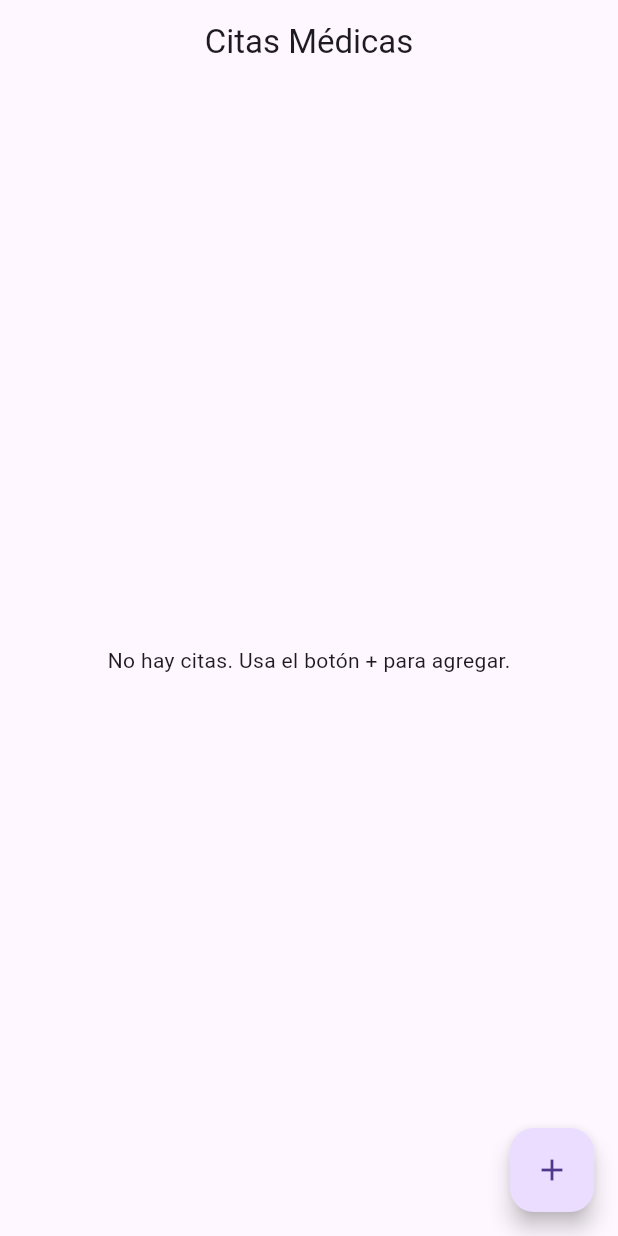
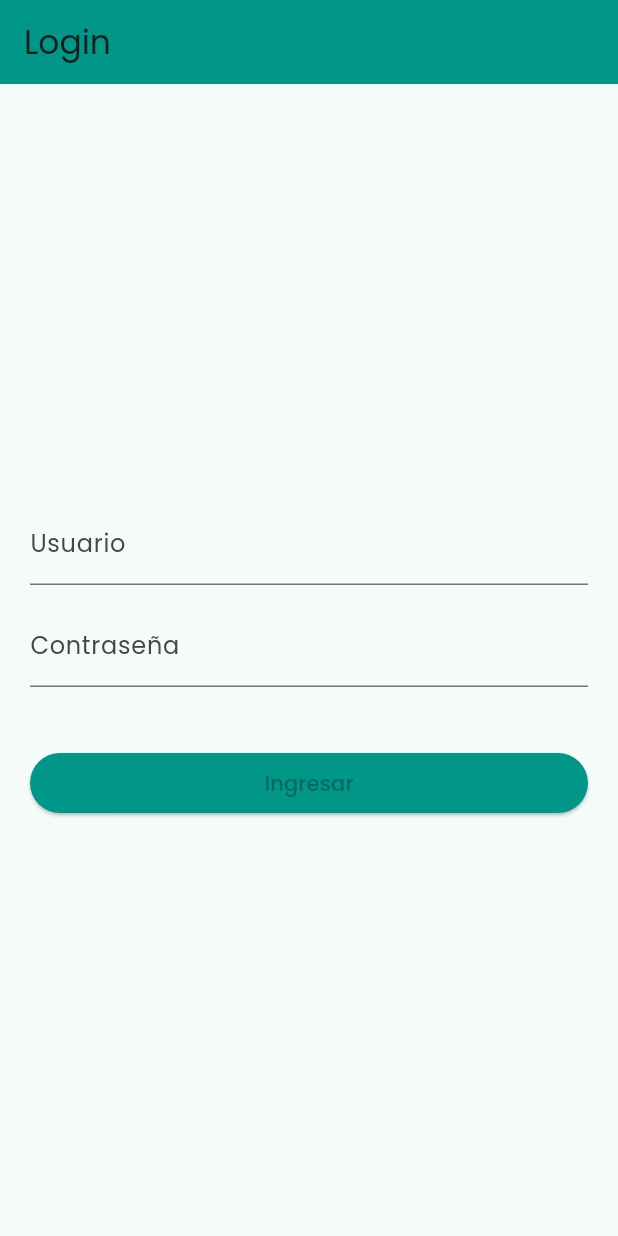
Before and after one commit to Ajvera2000/Citas_medicas_mobiles, a Flutter app: the screen it shows after launch, on a phone screen of 412 x 824 dp. Run offline on Flutter 3.47's test engine with Material 3 defaults, Android fonts, the phone set to English and light mode, and no system bars; our stand-ins replace flutter_animate, flutter_slidable, google_fonts, shared_preferences.

Commit message:
diseño y login

```diff
--- a/citas_medicas_app/lib/main.dart
+++ b/citas_medicas_app/lib/main.dart
@@ -1,22 +1,31 @@
-// lib/main.dart
 import 'package:flutter/material.dart';
 import 'pages/home_page.dart';
+import 'pages/login_page.dart';
+import 'services/auth_service.dart';
+import 'package:google_fonts/google_fonts.dart';
 
-void main() {
-  runApp(const MyApp());
+void main() async {
+  WidgetsFlutterBinding.ensureInitialized();
+  final auth = AuthService();
+  final loggedIn = await auth.isLoggedIn();
+  runApp(MyApp(initialRoute: loggedIn ? const HomePage() : const LoginPage()));
 }
 
 class MyApp extends StatelessWidget {
-  const MyApp({super.key});
+  final Widget initialRoute;
+  const MyApp({super.key, required this.initialRoute});
+
   @override
   Widget build(BuildContext context) {
     return MaterialApp(
       title: 'Citas Médicas',
       debugShowCheckedModeBanner: false,
       theme: ThemeData(
-        primarySwatch: Colors.blue,
+        colorScheme: ColorScheme.fromSeed(seedColor: Colors.teal),
+        textTheme: GoogleFonts.poppinsTextTheme(),
+        useMaterial3: true,
       ),
-      home: const HomePage(),
+      home: initialRoute,
     );
   }
 }
--- a/citas_medicas_app/lib/models/appointment.dart
+++ b/citas_medicas_app/lib/models/appointment.dart
@@ -1,4 +1,3 @@
-// lib/models/appointment.dart
 import 'dart:convert';
 
 class Appointment {
@@ -6,14 +5,14 @@ class Appointment {
   String patientName;
   String doctor;
   DateTime dateTime;
-  String notes;
+  String description;
 
   Appointment({
     required this.id,
     required this.patientName,
     required this.doctor,
     required this.dateTime,
-    this.notes = '',
+    this.description = '',
   });
 
   factory Appointment.fromMap(Map<String, dynamic> map) {
@@ -22,7 +21,7 @@ class Appointment {
       patientName: map['patientName'] as String,
       doctor: map['doctor'] as String,
       dateTime: DateTime.parse(map['dateTime'] as String),
-      notes: map['notes'] as String? ?? '',
+      description: map['description'] as String? ?? '',
     );
   }
 
@@ -32,7 +31,7 @@ class Appointment {
       'patientName': patientName,
       'doctor': doctor,
       'dateTime': dateTime.toIso8601String(),
-      'notes': notes,
+      'description': description,
     };
   }
 
--- /dev/null
+++ b/citas_medicas_app/lib/pages/login_page.dart
@@ -0,0 +1,76 @@
+import 'package:flutter/material.dart';
+import '../services/auth_service.dart';
+import 'home_page.dart';
+
+class LoginPage extends StatefulWidget {
+  const LoginPage({super.key});
+
+  @override
+  State<LoginPage> createState() => _LoginPageState();
+}
+
+class _LoginPageState extends State<LoginPage> {
+  final _userCtrl = TextEditingController();
+  final _passCtrl = TextEditingController();
+  final _auth = AuthService();
+  bool _error = false;
+
+  void _login() async {
+    final success = await _auth.login(_userCtrl.text.trim(), _passCtrl.text);
+    if (success) {
+      Navigator.pushReplacement(
+        context,
+        MaterialPageRoute(builder: (_) => const HomePage()),
+      );
+    } else {
+      setState(() => _error = true);
+    }
+  }
+
+  @override
+  void dispose() {
+    _userCtrl.dispose();
+    _passCtrl.dispose();
+    super.dispose();
+  }
+
+  @override
+  Widget build(BuildContext context) {
+    return Scaffold(
+      appBar: AppBar(title: const Text('Login'), backgroundColor: Colors.teal),
+      body: Padding(
+        padding: const EdgeInsets.all(20),
+        child: Column(
+          mainAxisAlignment: MainAxisAlignment.center,
+          children: [
+            TextField(
+              controller: _userCtrl,
+              decoration: const InputDecoration(labelText: 'Usuario'),
+            ),
+            const SizedBox(height: 12),
+            TextField(
+              controller: _passCtrl,
+              decoration: const InputDecoration(labelText: 'Contraseña'),
+              obscureText: true,
+            ),
+            const SizedBox(height: 20),
+            if (_error)
+              const Text(
+                'Usuario o contraseña incorrectos',
+                style: TextStyle(color: Colors.red),
+              ),
+            const SizedBox(height: 20),
+            SizedBox(
+              width: double.infinity,
+              child: ElevatedButton(
+                onPressed: _login,
+                child: const Text('Ingresar'),
+                style: ElevatedButton.styleFrom(backgroundColor: Colors.teal),
+              ),
+            ),
+          ],
+        ),
+      ),
+    );
+  }
+}
--- a/citas_medicas_app/lib/services/storage_service.dart
+++ b/citas_medicas_app/lib/services/storage_service.dart
@@ -1,4 +1,3 @@
-// lib/services/storage_service.dart
 import 'package:shared_preferences/shared_preferences.dart';
 import '../models/appointment.dart';
 
```
Also changed, not shown: citas_medicas_app/lib/pages/add_edit_page.dart (+99 -73 lines), citas_medicas_app/lib/pages/home_page.dart (+41 -16 lines), citas_medicas_app/lib/services/auth_service.dart (added, +33 -0 lines), citas_medicas_app/pubspec.yaml (+6 -5 lines), citas_medicas_app/pubspec.lock, 1 other file.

■ ■ ■ ■

Gather every line from the listing above in which the word "context" appears.

→ TASK SOLUTION
   Widget build(BuildContext context) {
+        context,
+  Widget build(BuildContext context) {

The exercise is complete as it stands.